Beyond those two scenarios, the only panacea is patience. Biding your time, sitting on your hands and waiting for the forced sellers (who had too much margin) to be liquidated so the market can clear and revert back to normalized valuations. Don’t get me wrong, there are a large group of recent IPOs, SPACs and “story stocks” that will never recover or return to new highs. Others will take many years. But if you’re reading this, you’re likely not the type of investor who buys momentum stocks. You, like us, buy quality when it’s on sale – and don’t use margin. Therefore, you need only sit on your hands and wait. Time arbitrage heals all when you own a basket of high quality businesses with historic earnings power at low multiples.

Your best strategy is to likely go play golf and wait for time arbitrage to heal all wounds. If this makes sense to you, then you own the right businesses and sectors. If it does not, you got caught in the hype of easy money and are paying your market tuition. Everyone goes through that process and pays the piper in their first cycle or two. After the tuition is paid you always make sure 1) stay off leverage 2) buy high quality when it is on sale.

We have made no material changes in our portfolio beyond bulking up on a special situations auto-part supplier – as the market has served up the opportunity in recent days. Mr. Market is in his manic mood and we must take advantage when the window is open – knowing the “market” could go lower, but the underlying earnings power of our businesses is steadfast over time. Those are the type of businesses that enable you to live by the wise words of Rudyard Kipling:

If you can keep your head when all about you Are losing theirs and blaming it on you, If you can trust yourself when all men doubt you, But make allowance for their doubting too…

Yours is the Earth and everything that’s in it, And-which is more-you’ll be a Man, my son!

And if in fact we are at peak inflation and yields – which may now be the case – that reversion may be coming sooner rather than later, so enjoy the golf/waiting time while it lasts!

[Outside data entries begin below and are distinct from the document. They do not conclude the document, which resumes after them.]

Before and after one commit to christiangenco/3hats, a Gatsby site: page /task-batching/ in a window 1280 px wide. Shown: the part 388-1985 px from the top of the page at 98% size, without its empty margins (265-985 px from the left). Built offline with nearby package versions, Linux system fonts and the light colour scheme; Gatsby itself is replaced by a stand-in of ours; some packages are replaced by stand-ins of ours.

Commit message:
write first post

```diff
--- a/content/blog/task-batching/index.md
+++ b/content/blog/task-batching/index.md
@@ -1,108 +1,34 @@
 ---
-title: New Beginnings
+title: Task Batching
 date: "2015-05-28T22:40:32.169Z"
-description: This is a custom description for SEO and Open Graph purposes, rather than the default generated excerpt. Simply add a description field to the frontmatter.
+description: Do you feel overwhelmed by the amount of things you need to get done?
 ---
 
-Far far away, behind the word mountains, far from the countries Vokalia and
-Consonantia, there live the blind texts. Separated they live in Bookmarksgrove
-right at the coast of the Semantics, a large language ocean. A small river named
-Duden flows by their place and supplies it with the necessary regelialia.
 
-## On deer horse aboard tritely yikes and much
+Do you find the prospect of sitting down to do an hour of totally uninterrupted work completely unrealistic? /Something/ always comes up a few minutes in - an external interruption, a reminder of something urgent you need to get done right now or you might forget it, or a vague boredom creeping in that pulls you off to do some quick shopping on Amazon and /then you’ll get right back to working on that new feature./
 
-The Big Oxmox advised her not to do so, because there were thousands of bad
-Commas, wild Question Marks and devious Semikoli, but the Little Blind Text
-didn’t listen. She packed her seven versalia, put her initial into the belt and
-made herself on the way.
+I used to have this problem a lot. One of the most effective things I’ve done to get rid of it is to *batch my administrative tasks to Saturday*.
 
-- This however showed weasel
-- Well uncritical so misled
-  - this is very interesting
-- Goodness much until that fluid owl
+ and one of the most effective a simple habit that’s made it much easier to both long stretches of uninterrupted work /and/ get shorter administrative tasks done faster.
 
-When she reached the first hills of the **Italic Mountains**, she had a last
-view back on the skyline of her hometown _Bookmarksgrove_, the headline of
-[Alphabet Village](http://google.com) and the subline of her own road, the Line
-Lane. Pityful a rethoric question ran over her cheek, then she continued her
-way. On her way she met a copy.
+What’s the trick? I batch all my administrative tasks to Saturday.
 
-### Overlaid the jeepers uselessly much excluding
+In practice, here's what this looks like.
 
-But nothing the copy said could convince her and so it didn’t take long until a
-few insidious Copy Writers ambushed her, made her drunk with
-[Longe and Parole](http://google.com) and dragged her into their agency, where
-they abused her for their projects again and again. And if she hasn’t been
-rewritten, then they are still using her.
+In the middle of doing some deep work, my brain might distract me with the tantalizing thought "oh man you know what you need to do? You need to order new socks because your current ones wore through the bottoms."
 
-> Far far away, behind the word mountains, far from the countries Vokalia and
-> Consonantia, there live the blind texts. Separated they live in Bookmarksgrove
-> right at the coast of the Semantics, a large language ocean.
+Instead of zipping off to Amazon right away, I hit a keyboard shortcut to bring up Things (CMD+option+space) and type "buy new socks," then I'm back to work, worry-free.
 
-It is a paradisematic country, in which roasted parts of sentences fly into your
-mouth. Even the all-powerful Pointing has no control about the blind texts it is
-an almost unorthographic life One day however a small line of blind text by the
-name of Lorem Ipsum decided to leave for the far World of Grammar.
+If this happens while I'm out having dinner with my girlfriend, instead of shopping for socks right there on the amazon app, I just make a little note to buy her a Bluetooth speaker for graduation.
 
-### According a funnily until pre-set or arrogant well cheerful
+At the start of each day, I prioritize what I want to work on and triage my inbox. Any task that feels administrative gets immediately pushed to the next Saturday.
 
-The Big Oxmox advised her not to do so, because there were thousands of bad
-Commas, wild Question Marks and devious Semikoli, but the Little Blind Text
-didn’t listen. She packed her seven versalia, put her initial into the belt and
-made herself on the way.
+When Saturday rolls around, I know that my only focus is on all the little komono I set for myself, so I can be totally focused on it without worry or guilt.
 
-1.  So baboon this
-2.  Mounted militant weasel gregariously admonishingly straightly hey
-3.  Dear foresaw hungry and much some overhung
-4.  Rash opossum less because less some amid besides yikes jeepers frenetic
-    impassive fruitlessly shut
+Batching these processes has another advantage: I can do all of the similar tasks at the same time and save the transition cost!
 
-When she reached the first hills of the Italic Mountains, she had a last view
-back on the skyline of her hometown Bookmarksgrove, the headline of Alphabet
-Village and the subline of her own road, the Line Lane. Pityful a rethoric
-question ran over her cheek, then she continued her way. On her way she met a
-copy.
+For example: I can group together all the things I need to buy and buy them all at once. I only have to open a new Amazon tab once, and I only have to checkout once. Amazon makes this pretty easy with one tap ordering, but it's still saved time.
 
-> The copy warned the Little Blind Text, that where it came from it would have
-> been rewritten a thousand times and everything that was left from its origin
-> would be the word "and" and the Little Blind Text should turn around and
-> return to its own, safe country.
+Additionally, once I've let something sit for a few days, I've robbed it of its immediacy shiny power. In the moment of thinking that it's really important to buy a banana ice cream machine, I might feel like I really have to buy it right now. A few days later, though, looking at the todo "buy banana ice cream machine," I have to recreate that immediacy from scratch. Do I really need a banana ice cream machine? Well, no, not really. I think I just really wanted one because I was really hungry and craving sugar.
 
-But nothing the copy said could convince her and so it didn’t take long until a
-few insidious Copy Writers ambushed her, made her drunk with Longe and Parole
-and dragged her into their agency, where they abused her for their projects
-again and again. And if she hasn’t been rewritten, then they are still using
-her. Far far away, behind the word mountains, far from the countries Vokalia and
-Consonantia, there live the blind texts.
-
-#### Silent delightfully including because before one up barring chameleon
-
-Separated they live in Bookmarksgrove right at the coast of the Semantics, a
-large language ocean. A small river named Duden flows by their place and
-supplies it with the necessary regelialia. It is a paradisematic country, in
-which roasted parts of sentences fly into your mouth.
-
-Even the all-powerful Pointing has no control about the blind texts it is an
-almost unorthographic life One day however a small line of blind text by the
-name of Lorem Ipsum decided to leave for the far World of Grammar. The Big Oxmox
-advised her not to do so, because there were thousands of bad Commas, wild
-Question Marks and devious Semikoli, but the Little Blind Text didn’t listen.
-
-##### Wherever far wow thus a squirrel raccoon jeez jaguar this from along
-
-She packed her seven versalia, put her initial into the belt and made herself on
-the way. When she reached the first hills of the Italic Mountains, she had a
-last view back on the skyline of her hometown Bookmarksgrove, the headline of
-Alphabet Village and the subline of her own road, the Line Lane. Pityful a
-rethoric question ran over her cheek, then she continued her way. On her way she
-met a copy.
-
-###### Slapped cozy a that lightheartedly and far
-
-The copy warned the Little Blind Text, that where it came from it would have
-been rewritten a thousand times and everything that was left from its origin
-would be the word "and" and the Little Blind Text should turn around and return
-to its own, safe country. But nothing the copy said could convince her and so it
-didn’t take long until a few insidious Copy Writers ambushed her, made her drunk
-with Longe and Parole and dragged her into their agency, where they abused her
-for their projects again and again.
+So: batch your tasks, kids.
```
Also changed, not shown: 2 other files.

On Friday, we joined Marcel Münch from Germany (of East West investment Opportunities) for an interview about our latest thoughts on the market, China, Alibaba and Biotech. It must have struck a chord because it went viral on YouTube and Twitter over the weekend. This is a good watch for those with interest in these areas.

Now onto the shorter term view for the General Market:

In this week’s AAII Sentiment Survey result, Bullish Percent retreated to 24.3% from 26.9% last week. Bearish Percent declined to 49% from 52.9%. Retail sentiment is still fearful.


The CNN “Fear and Greed” collapsed from 39 last week to 19 this week. Sentiment is at/near maximum fear in the market.


And finally, the NAAIM (National Association of Active Investment Managers Index) ticked up to 57.18% this week from 46.25% equity exposure last week.

Author and/or clients may have beneficial holdings in any or all investments mentioned above.